**Data records:**

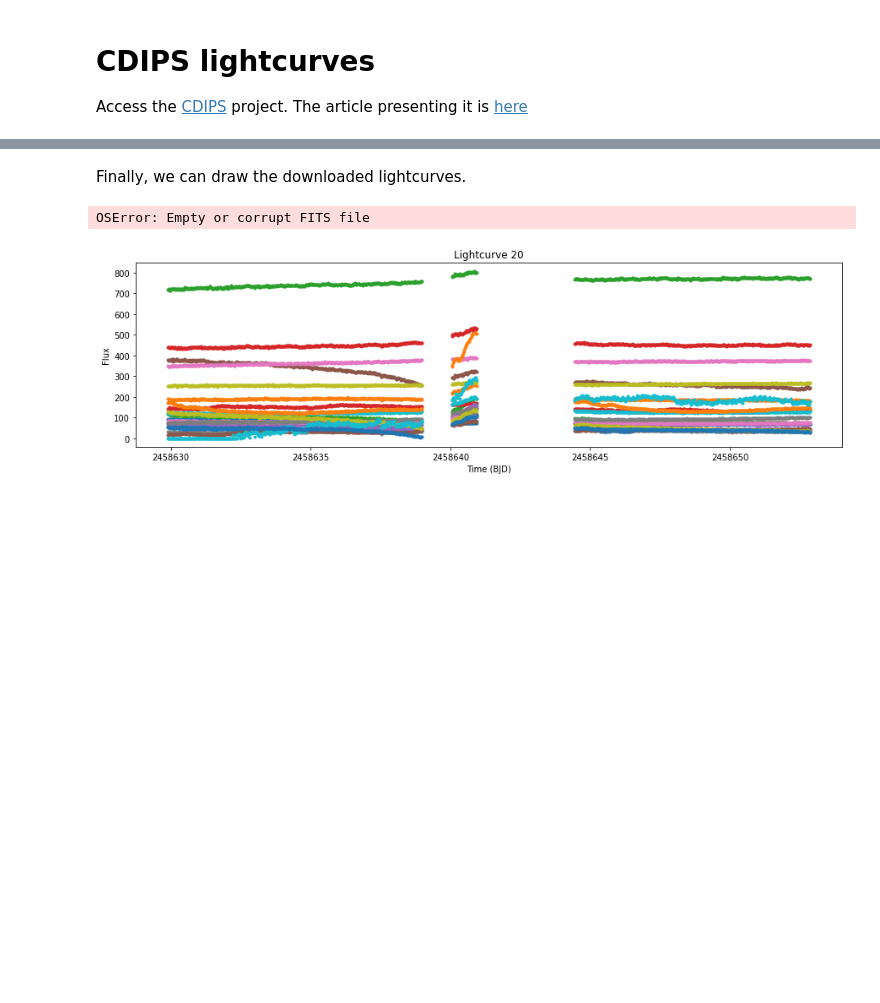
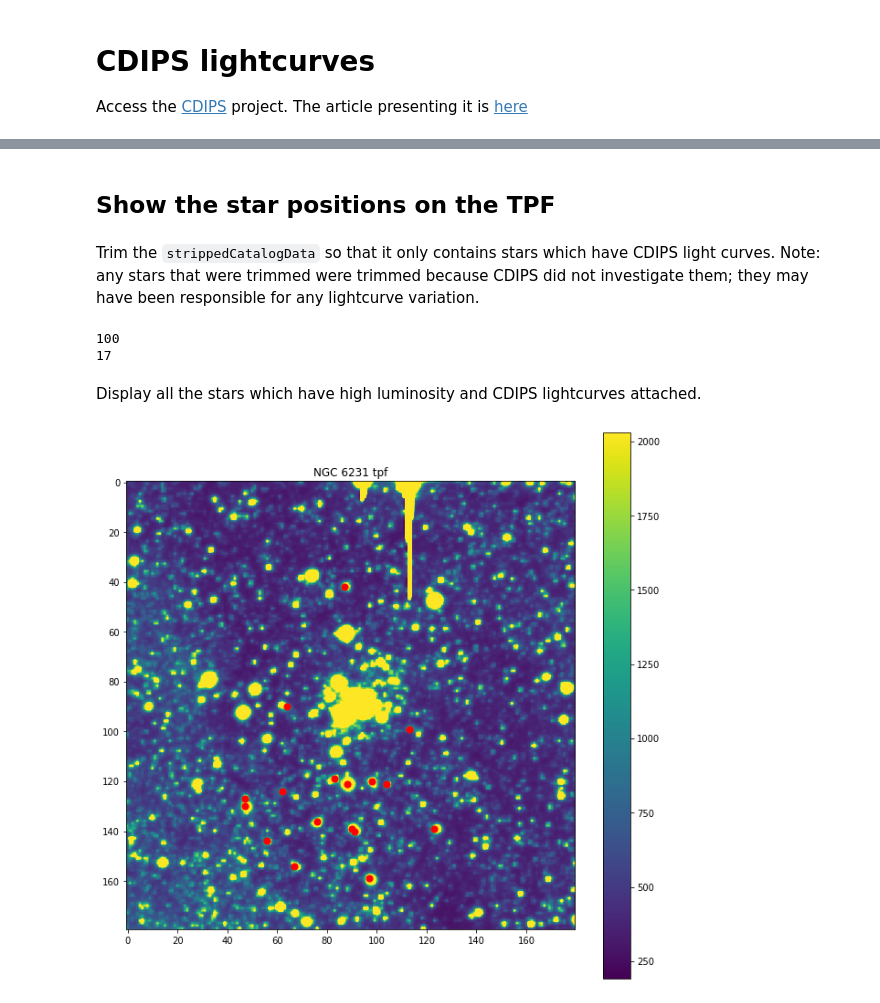
Before and after one commit to JackDinsmore/photometry-age-dating, a Jupyter notebook: astroquery-lightcurves/cdips-test.ipynb, the cells around one changed output, grey strips where cells are left out. Saved outputs shown, nothing was run; the diff lists cells and outputs as text; code cells hidden in the pictures; blank space fills up the shorter version.

```diff
--- a/astroquery-lightcurves/cdips-test.ipynb
+++ b/astroquery-lightcurves/cdips-test.ipynb
@@ -132,17 +161,2 @@ WARNING: NoResultsWarning: Query returned no results. [astroquery.mast.core]
-# %% [markdown]
-Finally, we can draw the downloaded lightcurves.
-# %%
-fig, ax = plt.subplots(ncols=1, figsize=(15, 4))
-
-#-- Open the spectrum and plot
-for i in range(len(manifest)):
-    hdu = fits.open(manifest[i][0])
-    #print(hdu[1].columns)
-    ax.scatter(hdu[1].data['TMID_BJD'].ravel(), hdu[1].data['IFL1'].ravel(), marker='.')
-    ax.ticklabel_format(useOffset=False, style='plain');
-    ax.set_xlabel('Time (BJD)');
-    ax.set_ylabel('Flux');
-    ax.set_title("Lightcurve " + str(i))
-# %% [output]
-OSError: Empty or corrupt FITS file
-[figure, removed]
+# %% [markdown]
+## Show the star positions on the TPF
@@ -148,0 +207,38 @@ OSError: Empty or corrupt FITS file
+# %% [markdown]
+Trim the `strippedCatalogData` so that it only contains stars which have CDIPS light curves. Note: any stars that were trimmed were trimmed because CDIPS did not investigate them; they may have been responsible for any lightcurve variation.
+# %%
+cdipsCatalogData = strippedCatalogData[:]
+
+print(len(cdipsCatalogData))
+i = 0
+while i < len(cdipsCatalogData):
+    starFound = False
+    for j in range(len(obs_table['s_ra'])):
+        if abs(obs_table[j]['s_ra'] - cdipsCatalogData[i]['ra']) <= ANGLE_ERROR:
+            if abs(obs_table[j]['s_dec'] - cdipsCatalogData[i]['dec']) <= ANGLE_ERROR:
+                starFound = True
+                break
+    if not starFound:
+        del cdipsCatalogData[i]
+        i -= 1
+    i += 1
+
+print(len(cdipsCatalogData))
+# %% [output]
+100
+17
+# %% [markdown]
+Display all the stars which have high luminosity and CDIPS lightcurves attached.
+# %%
+cluster = Cluster(CLUSTER)
+ax1 = cluster.displayTPF()
+
+for i in range(len(cdipsCatalogData)):
+    ra = cdipsCatalogData[i]["ra"]
+    dec = cdipsCatalogData[i]["dec"]
+    ticid = cdipsCatalogData[i]["ID"]
+
+    x, y = cluster.getPixelPos(ra, dec, ticid)
+    ax1.scatter(x, y, s=50, c='r')
+# %% [output]
+[figure, added]
```
Also changed, not shown: parts of 16 cells of this notebook, 2 other files.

**Your objective:**
Every line above in which the word "output" occurs is to be copied.

**Task result:**
Before and after one commit to JackDinsmore/photometry-age-dating, a Jupyter notebook: astroquery-lightcurves/cdips-test.ipynb, the cells around one changed output, grey strips where cells are left out. Saved outputs shown, nothing was run; the diff lists cells and outputs as text; code cells hidden in the pictures; blank space fills up the shorter version.
-# %% [output]
+# %% [output]
+# %% [output]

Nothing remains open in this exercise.